Comment: I cannot make such a promise here, but the idea to invite Stavros Lambrinidis need to update the guidelines is noted. And in such a discussion I am sure that Asma Jahangir, who is here with us today, would have valuable comments.

* * *

In addition, Kvinna till Kvinna have two proposals that I will need to reflect on further.

One is about security and the need for legislation to be reviewed and adapted to the new times we live in. As I mentioned earlier, much of the threats and violence against femdefenders today take place over the internet.
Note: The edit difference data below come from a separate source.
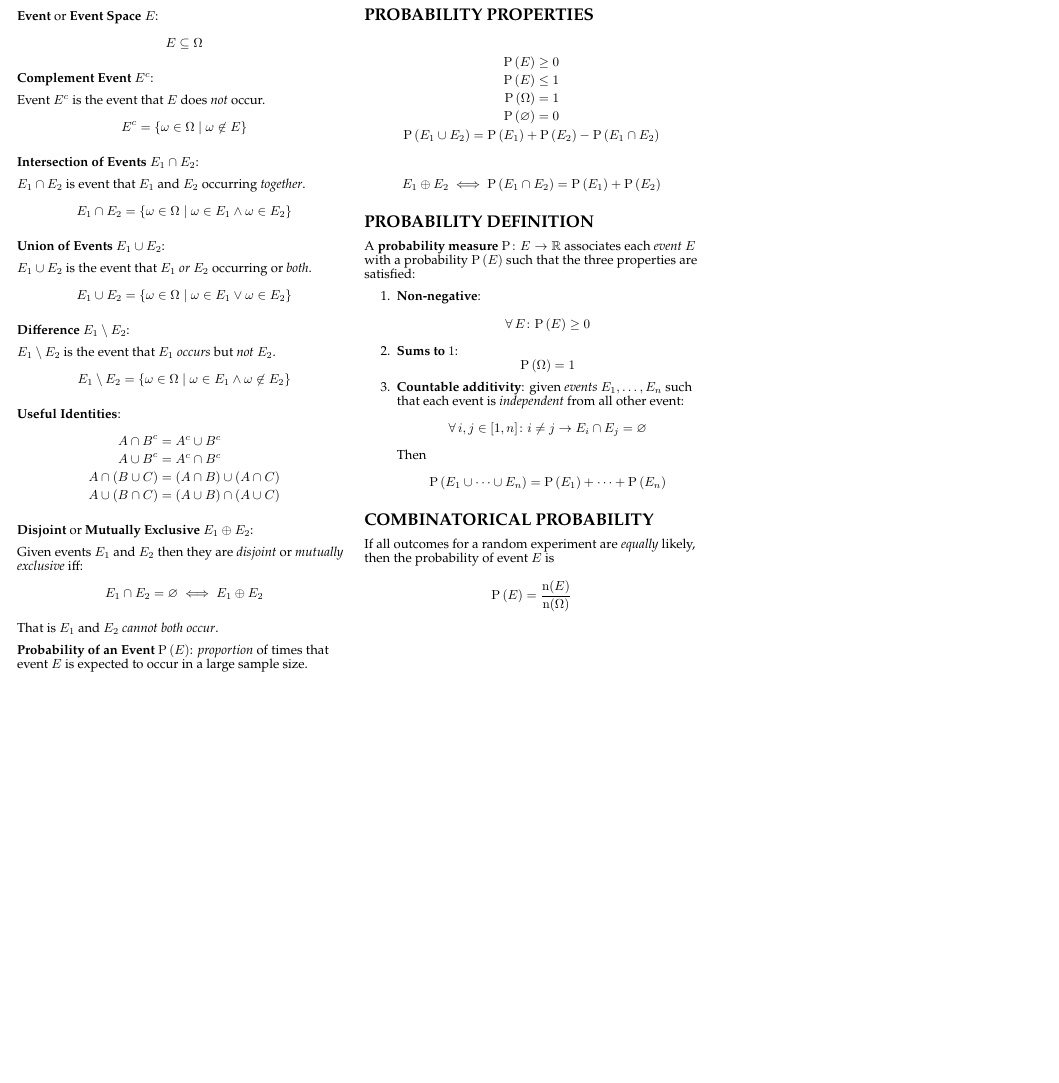
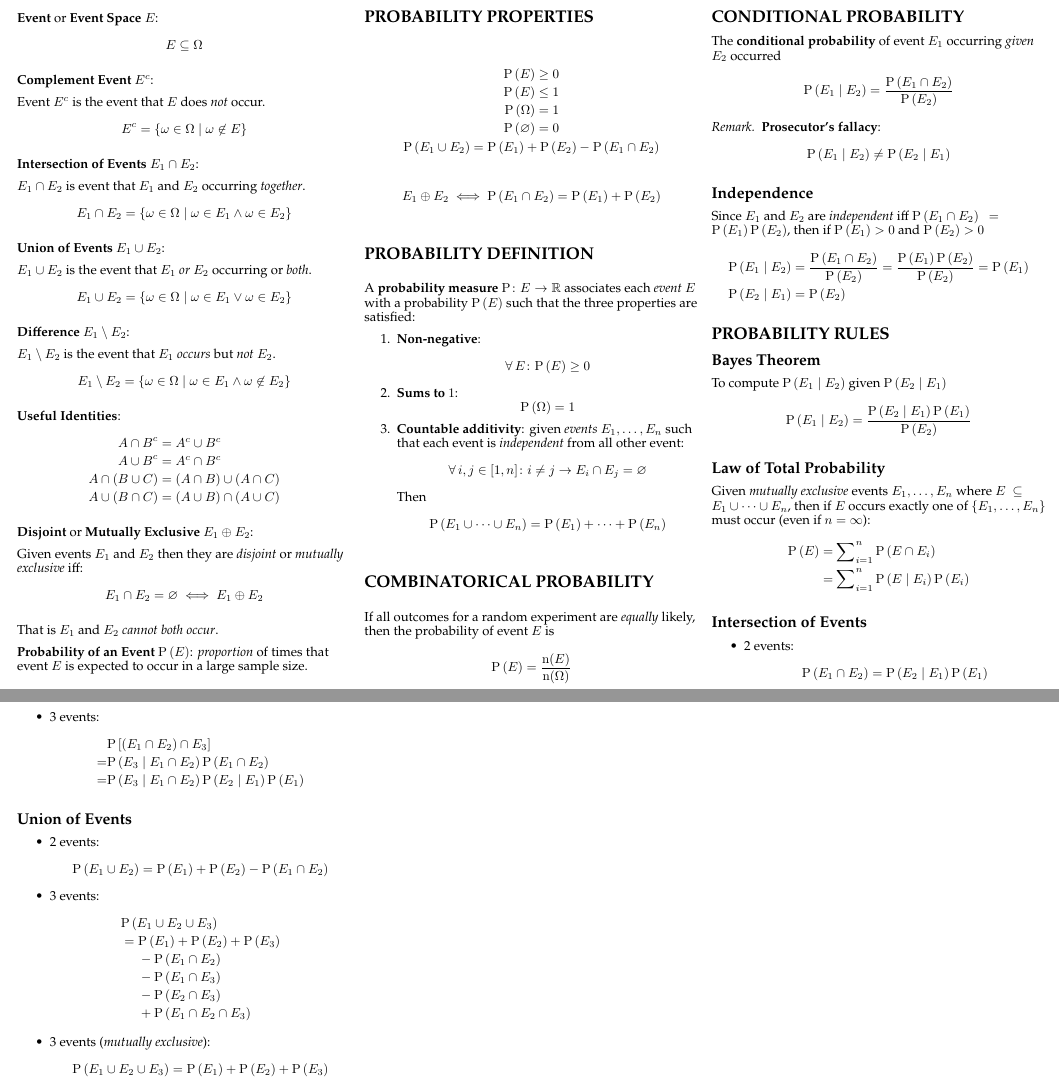
Before and after one commit to jieyouxu/COMP0011-Statistics-Cheatsheet, a LaTeX document (main.tex, which reads config.tex, content/probability.tex): part of page 2 of 2 before the commit and two parts of pages 2 and 3 of 3 after it, the two joined at a grey line, cut so that both start at the same text, the shorter picture padded with empty space. Compiled offline with pdfLaTeX.

Commit message:
add more notes

```diff
--- a/config.tex
+++ b/config.tex
@@ -108,6 +108,7 @@
 }
 
 \newcommand{\Prob}[1]{\mathrm{P} \left( #1 \right)}
+\newcommand{\ProbS}[1]{\mathrm{P} \left[ #1 \right]}
 \newcommand{\ExpVal}[1]{\mathrm{E} \left( #1 \right)}
 \newcommand{\ExpValS}[1]{\mathrm{E} \left[ #1 \right]}
 \newcommand{\Var}[1]{\mathrm{Var} \left( #1 \right)}
--- a/content/probability.tex
+++ b/content/probability.tex
@@ -104,3 +104,87 @@ If all outcomes for a random experiment are \textit{equally} likely, then the pr
 \begin{equation*}
     \Prob{E} = \frac{ \mathrm{n}(E) }{ \mathrm{n}(\Omega) }
 \end{equation*}
+
+\section*{Conditional Probability}
+
+The \textbf{conditional probability} of event $E_1$ occurring \textit{given} $E_2$ occurred
+\begin{equation*}
+    \Prob{E_1 \given E_2} = \frac{ \Prob{E_1 \cap E_2} }{ \Prob{E_2} }
+\end{equation*}
+
+\begin{remark}
+    \textbf{Prosecutor's fallacy}:
+    \begin{equation*}
+        \Prob{E_1 \given E_2} \ne \Prob{E_2 \given E_1}
+    \end{equation*}
+\end{remark}
+
+\subsection*{Independence}
+
+Since $E_1$ and $E_2$ are \textit{independent} iff $\Prob{E_1 \cap E_2} = \Prob{E_1} \Prob{E_2}$, then if $\Prob{E_1} > 0$ and $\Prob{E_2} > 0$
+\begin{align*}
+    \Prob{E_1 \given E_2}
+    &= \frac{\Prob{E_1 \cap E_2}}{\Prob{E_2}}
+    = \frac{\Prob{E_1} \Prob{E_2}}{\Prob{E_2}}
+    = \Prob{E_1} \\
+    \Prob{E_2 \given E_1}
+    &= \Prob{E_2}
+\end{align*}
+
+\section*{Probability Rules}
+
+\subsection*{Bayes Theorem}
+
+To compute $\Prob{E_1 \given E_2}$ given $\Prob{E_2 \given E_1}$
+\begin{equation*}
+    \Prob{E_1 \given E_2}
+    = \frac{\Prob{E_2 \given E_1} \Prob{E_1}}{\Prob{E_2}}
+\end{equation*}
+
+\subsection*{Law of Total Probability}
+
+Given \textit{mutually exclusive} events $E_1, \dots, E_n$ where $E \subseteq E_1 \cup \cdots \cup E_n$, then if $E$ occurs exactly one of $\set{ E_1, \dots, E_n }$ must occur (even if $n = \infty$):
+\begin{align*}
+    \Prob{E}
+    &= \sum \nolimits_{i = 1}^{n} \Prob{E \cap E_i} \\
+    &= \sum \nolimits_{i = 1}^{n} \Prob{E \given E_i} \Prob{E_i}
+\end{align*}
+
+\subsection*{Intersection of Events}
+
+\begin{itemize}
+    \item 2 events:
+    \begin{equation*}
+        \Prob{E_1 \cap E_2} = \Prob{E_2 \given E_1} \Prob{E_1}
+    \end{equation*}
+    \item 3 events:
+    \begin{align*}
+        &\ProbS{(E_1 \cap E_2) \cap E_3} \\
+        = &\Prob{E_3 \given E_1 \cap E_2} \Prob{E_1 \cap E_2} \\
+        = &\Prob{E_3 \given E_1 \cap E_2} \Prob{E_2 \given E_1} \Prob{E_1}
+    \end{align*}
+\end{itemize}
+
+\subsection*{Union of Events}
+
+\begin{itemize}
+    \item 2 events:
+    \begin{equation*}
+        \Prob{E_1 \cup E_2} = \Prob{E_1} + \Prob{E_2} - \Prob{E_1 \cap E_2}
+    \end{equation*}
+    \item 3 events:
+    \begin{align*}
+        &\Prob{E_1 \cup E_2 \cup E_3} \\
+        &= \begin{aligned}[t]
+        &\Prob{E_1} + \Prob{E_2} + \Prob{E_3} \\
+        &- \Prob{E_1 \cap E_2} \\
+        &- \Prob{E_1 \cap E_3} \\
+        &- \Prob{E_2 \cap E_3} \\
+        &+ \Prob{E_1 \cap E_2 \cap E_3}
+        \end{aligned}
+    \end{align*}
+    \item 3 events (\textit{mutually exclusive}):
+    \begin{equation*}
+        \Prob{E_1 \cup E_2 \cup E_3} = \Prob{E_1} + \Prob{E_2} + \Prob{E_3}
+    \end{equation*}
+\end{itemize}
```
Also changed, not shown: main.tex (line endings or trailing spaces).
The second proposal regards the establishment of a system that could provide femdefenders with temporary visas and temporary residence permits. In addition, Kvinna till Kvinna propose that the Government should give the Migration Board the task of developing administrators’ expertise. The focus should be on sexual violence and trafficking, but also the specific threat against women’s rights defenders.

Again, I have noted the ideas and I look forward to discussing them further, both with you and with my colleagues in the Government.

* * *

I started by saying that November might be dark in Sweden, and that we need to give each other hope. One person who can inspire us all is the Swedish feminist and author Elin Wägner. She once made a very accurate comparison that is also very fitting on a November morning. She compared values and ideals to old-fashion bicycle lights: They don’t light up until you pedal forwards.

I will remember Wägner’s words when I move forward in order to implement a feminist foreign policy. In all my work as a foreign minister, our policies must be built on the idea of gender equality. It’s about having a foreign policy for 100 per cent of the world’s population. It’s about never accepting a world in which violence against women is the number one cause of death and disability among women.

So let’s listen to Elin Wägner. November might be dark in Sweden, and developments in many parts of the world are worrying. Therefore we have to move on. Let us listen to our values and strive forward together.

In that way, millions of lights will light up the world.

Thank you.